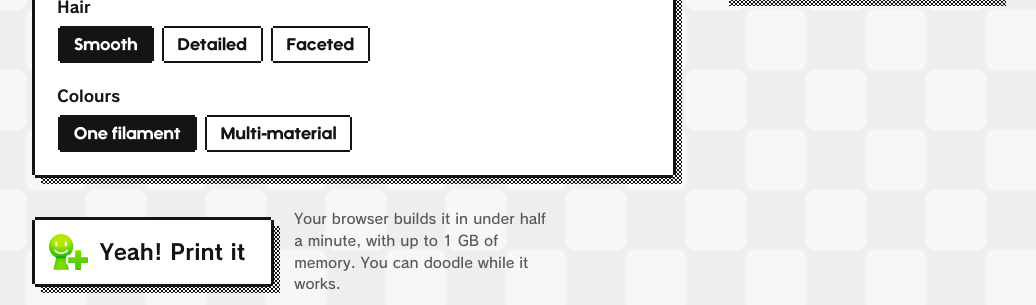
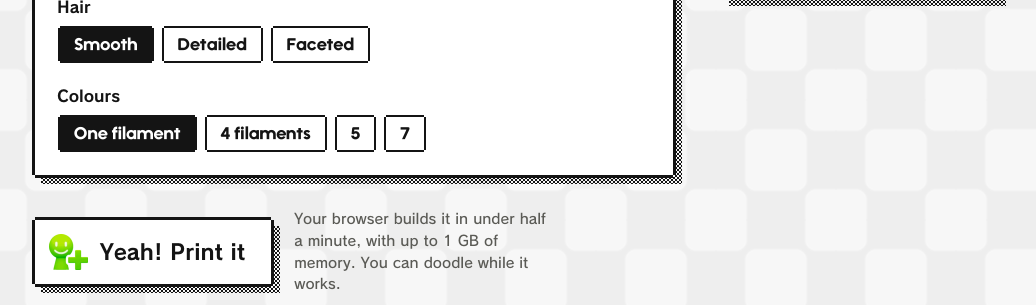
Before and after one commit to quatric/PrintMiiOut, a Flask app: page / in a window 1280 px wide. Shown: the part 1460-1765 px from the top of the page, without its empty margins (124-1160 px from the left). Run offline with Flask 3, Linux system fonts and the light colour scheme; some libraries are stand-ins or nearby versions.

Commit message:
Fit multi-material prints to 4, 5 or 7 filaments
PrusaSlicer drops paint past the printer's filament count, and the MMU3
has five. Five is now the usual: the base goes with the skin and the
eyebrows with the hair; four puts the eye whites with the skin too.

```diff
--- a/app.py
+++ b/app.py
@@ -419,7 +419,8 @@ def _parse_form() -> tuple[tuple[dict, dict] | None, str | None]:
         "proportions": proportions,
         "split": make == "figure" and request.form.get("pieces", "whole") == "split",
         "base": request.form.get("base", "on") != "off",
-        "mmu": request.form.get("mmu") == "on",
+        "mmu": request.form.get("mmu") in ("on", "4", "5", "7"),
+        "mmu_slots": int(request.form.get("mmu")) if request.form.get("mmu") in ("4", "5", "7") else 5,
         "hair": {"smooth": 3, "detailed": 1, "faceted": 0}.get(request.form.get("hair"), 3),
         "fit": fit,
         "size": size,
@@ -555,7 +556,7 @@ def resolve():
     elif c["make"] == "head":
         # The head alone: no body, and a flat cut under the chin for "base".
         job.update(body=None, height=miidata.AVERAGE, build=miidata.AVERAGE, split=False, base=c["base"],
-                   keychain=c["keychain"], mmu=c["mmu"], hair_smoothing=c["hair"])
+                   keychain=c["keychain"], mmu=c["mmu"], mmu_slots=c["mmu_slots"], hair_smoothing=c["hair"])
     else:
         body_type, height, build = _body_for(raw, c["body_type"], c["proportions"])
         job.update(
@@ -566,6 +567,7 @@ def resolve():
             base=c["base"],
             # Painted for a multi-material printer: a whole figure or a bobblehead.
             mmu=c["mmu"] and c["make"] in ("figure", "bobblehead") and not c["split"],
+            mmu_slots=c["mmu_slots"],
             hair_smoothing=c["hair"],
         )
         if c["make"] == "articulated":
--- a/static/client/browser-build.js
+++ b/static/client/browser-build.js
@@ -177,6 +177,7 @@ export async function buildInBrowser(form, onStatus, print = {}) {
 			base: job.base !== false,
 			split: make === 'figure' && !!job.split,
 			mmu: !!job.mmu,
+			mmuSlots: job.mmu_slots || 5,
 			hairSmoothing: job.hair_smoothing ?? 3,
 			fit: Number(job.fit) || 0,
 			size: Number(job.size) || 0,
--- a/templates/index.html
+++ b/templates/index.html
@@ -646,7 +646,9 @@
             <span class="label" id="mmu-label">Colours</span>
             <div class="gender-row" role="group" aria-labelledby="mmu-label">
               <button class="gender-btn selected" data-mmu="off" type="button" aria-pressed="true">One filament</button>
-              <button class="gender-btn"          data-mmu="on"  type="button" aria-pressed="false">Multi-material</button>
+              <button class="gender-btn"          data-mmu="4"   type="button" aria-pressed="false">4 filaments</button>
+              <button class="gender-btn"          data-mmu="5"   type="button" aria-pressed="false">5</button>
+              <button class="gender-btn"          data-mmu="7"   type="button" aria-pressed="false">7</button>
             </div>
           </div>
           <div class="field-note field-wide" id="mmu-note" hidden>For printers that change filament by themselves (an AMS, an MMU or a toolchanger): a 3MF painted in seven slots, 1 skin, 2 hair, 3 black (pupils, mouth, glasses, trousers), 4 shirt and hat, 5 white (eye whites), 6 eyebrows, 7 base. Open it in Bambu Studio, OrcaSlicer or PrusaSlicer and pick a filament for each slot.</div>
@@ -972,7 +974,13 @@
     // Snap-together parts print one colour each, so they need no painting.
     const mmuField = document.getElementById('mmu-field');
     if (split) mmuField.hidden = true;
-    document.getElementById('mmu-note').hidden = mmuField.hidden || choice.mmu !== 'on';
+    const mmuNote = document.getElementById('mmu-note');
+    mmuNote.hidden = mmuField.hidden || choice.mmu === 'off';
+    mmuNote.textContent = 'For printers that change filament by themselves (an AMS, an MMU or a toolchanger): a 3MF painted in '
+      + { 4: 'four slots: 1 skin, eye whites and base, 2 hair and eyebrows, 3 black (pupils, mouth, glasses, trousers), 4 shirt and hat.',
+          5: 'five slots, as many as a Prusa MMU3: 1 skin and base, 2 hair and eyebrows, 3 black (pupils, mouth, glasses, trousers), 4 shirt and hat, 5 eye whites.',
+          7: 'seven slots: 1 skin, 2 hair, 3 black (pupils, mouth, glasses, trousers), 4 shirt and hat, 5 eye whites, 6 eyebrows, 7 base.' }[choice.mmu]
+      + ' Open it in Bambu Studio, OrcaSlicer or PrusaSlicer and pick a filament for each slot.';
     // The head alone stands on a flat cut instead of a base.
     const head = choice.make === 'head';
     document.getElementById('base-label').textContent = head ? 'Bottom' : 'Base';
```
Also changed, not shown: README.md, core/README.md, static/client/printmiiout-core.js, 5 other files.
────────
- What this task involves:
Exact wording is required throughout: write out all the records, but no pictures.

- Completed task:
Before and after one commit to quatric/PrintMiiOut, a Flask app: page / in a window 1280 px wide. Shown: the part 1460-1765 px from the top of the page, without its empty margins (124-1160 px from the left). Run offline with Flask 3, Linux system fonts and the light colour scheme; some libraries are stand-ins or nearby versions.

Commit message:
Fit multi-material prints to 4, 5 or 7 filaments
PrusaSlicer drops paint past the printer's filament count, and the MMU3
has five. Five is now the usual: the base goes with the skin and the
eyebrows with the hair; four puts the eye whites with the skin too.

```diff
--- a/app.py
+++ b/app.py
@@ -419,7 +419,8 @@ def _parse_form() -> tuple[tuple[dict, dict] | None, str | None]:
         "proportions": proportions,
         "split": make == "figure" and request.form.get("pieces", "whole") == "split",
         "base": request.form.get("base", "on") != "off",
-        "mmu": request.form.get("mmu") == "on",
+        "mmu": request.form.get("mmu") in ("on", "4", "5", "7"),
+        "mmu_slots": int(request.form.get("mmu")) if request.form.get("mmu") in ("4", "5", "7") else 5,
         "hair": {"smooth": 3, "detailed": 1, "faceted": 0}.get(request.form.get("hair"), 3),
         "fit": fit,
         "size": size,
@@ -555,7 +556,7 @@ def resolve():
     elif c["make"] == "head":
         # The head alone: no body, and a flat cut under the chin for "base".
         job.update(body=None, height=miidata.AVERAGE, build=miidata.AVERAGE, split=False, base=c["base"],
-                   keychain=c["keychain"], mmu=c["mmu"], hair_smoothing=c["hair"])
+                   keychain=c["keychain"], mmu=c["mmu"], mmu_slots=c["mmu_slots"], hair_smoothing=c["hair"])
     else:
         body_type, height, build = _body_for(raw, c["body_type"], c["proportions"])
         job.update(
@@ -566,6 +567,7 @@ def resolve():
             base=c["base"],
             # Painted for a multi-material printer: a whole figure or a bobblehead.
             mmu=c["mmu"] and c["make"] in ("figure", "bobblehead") and not c["split"],
+            mmu_slots=c["mmu_slots"],
             hair_smoothing=c["hair"],
         )
         if c["make"] == "articulated":
--- a/static/client/browser-build.js
+++ b/static/client/browser-build.js
@@ -177,6 +177,7 @@ export async function buildInBrowser(form, onStatus, print = {}) {
 			base: job.base !== false,
 			split: make === 'figure' && !!job.split,
 			mmu: !!job.mmu,
+			mmuSlots: job.mmu_slots || 5,
 			hairSmoothing: job.hair_smoothing ?? 3,
 			fit: Number(job.fit) || 0,
 			size: Number(job.size) || 0,
--- a/templates/index.html
+++ b/templates/index.html
@@ -646,7 +646,9 @@
             <span class="label" id="mmu-label">Colours</span>
             <div class="gender-row" role="group" aria-labelledby="mmu-label">
               <button class="gender-btn selected" data-mmu="off" type="button" aria-pressed="true">One filament</button>
-              <button class="gender-btn"          data-mmu="on"  type="button" aria-pressed="false">Multi-material</button>
+              <button class="gender-btn"          data-mmu="4"   type="button" aria-pressed="false">4 filaments</button>
+              <button class="gender-btn"          data-mmu="5"   type="button" aria-pressed="false">5</button>
+              <button class="gender-btn"          data-mmu="7"   type="button" aria-pressed="false">7</button>
             </div>
           </div>
           <div class="field-note field-wide" id="mmu-note" hidden>For printers that change filament by themselves (an AMS, an MMU or a toolchanger): a 3MF painted in seven slots, 1 skin, 2 hair, 3 black (pupils, mouth, glasses, trousers), 4 shirt and hat, 5 white (eye whites), 6 eyebrows, 7 base. Open it in Bambu Studio, OrcaSlicer or PrusaSlicer and pick a filament for each slot.</div>
@@ -972,7 +974,13 @@
     // Snap-together parts print one colour each, so they need no painting.
     const mmuField = document.getElementById('mmu-field');
     if (split) mmuField.hidden = true;
-    document.getElementById('mmu-note').hidden = mmuField.hidden || choice.mmu !== 'on';
+    const mmuNote = document.getElementById('mmu-note');
+    mmuNote.hidden = mmuField.hidden || choice.mmu === 'off';
+    mmuNote.textContent = 'For printers that change filament by themselves (an AMS, an MMU or a toolchanger): a 3MF painted in '
+      + { 4: 'four slots: 1 skin, eye whites and base, 2 hair and eyebrows, 3 black (pupils, mouth, glasses, trousers), 4 shirt and hat.',
+          5: 'five slots, as many as a Prusa MMU3: 1 skin and base, 2 hair and eyebrows, 3 black (pupils, mouth, glasses, trousers), 4 shirt and hat, 5 eye whites.',
+          7: 'seven slots: 1 skin, 2 hair, 3 black (pupils, mouth, glasses, trousers), 4 shirt and hat, 5 eye whites, 6 eyebrows, 7 base.' }[choice.mmu]
+      + ' Open it in Bambu Studio, OrcaSlicer or PrusaSlicer and pick a filament for each slot.';
     // The head alone stands on a flat cut instead of a base.
     const head = choice.make === 'head';
     document.getElementById('base-label').textContent = head ? 'Bottom' : 'Base';
```
Also changed, not shown: README.md, core/README.md, static/client/printmiiout-core.js, 5 other files.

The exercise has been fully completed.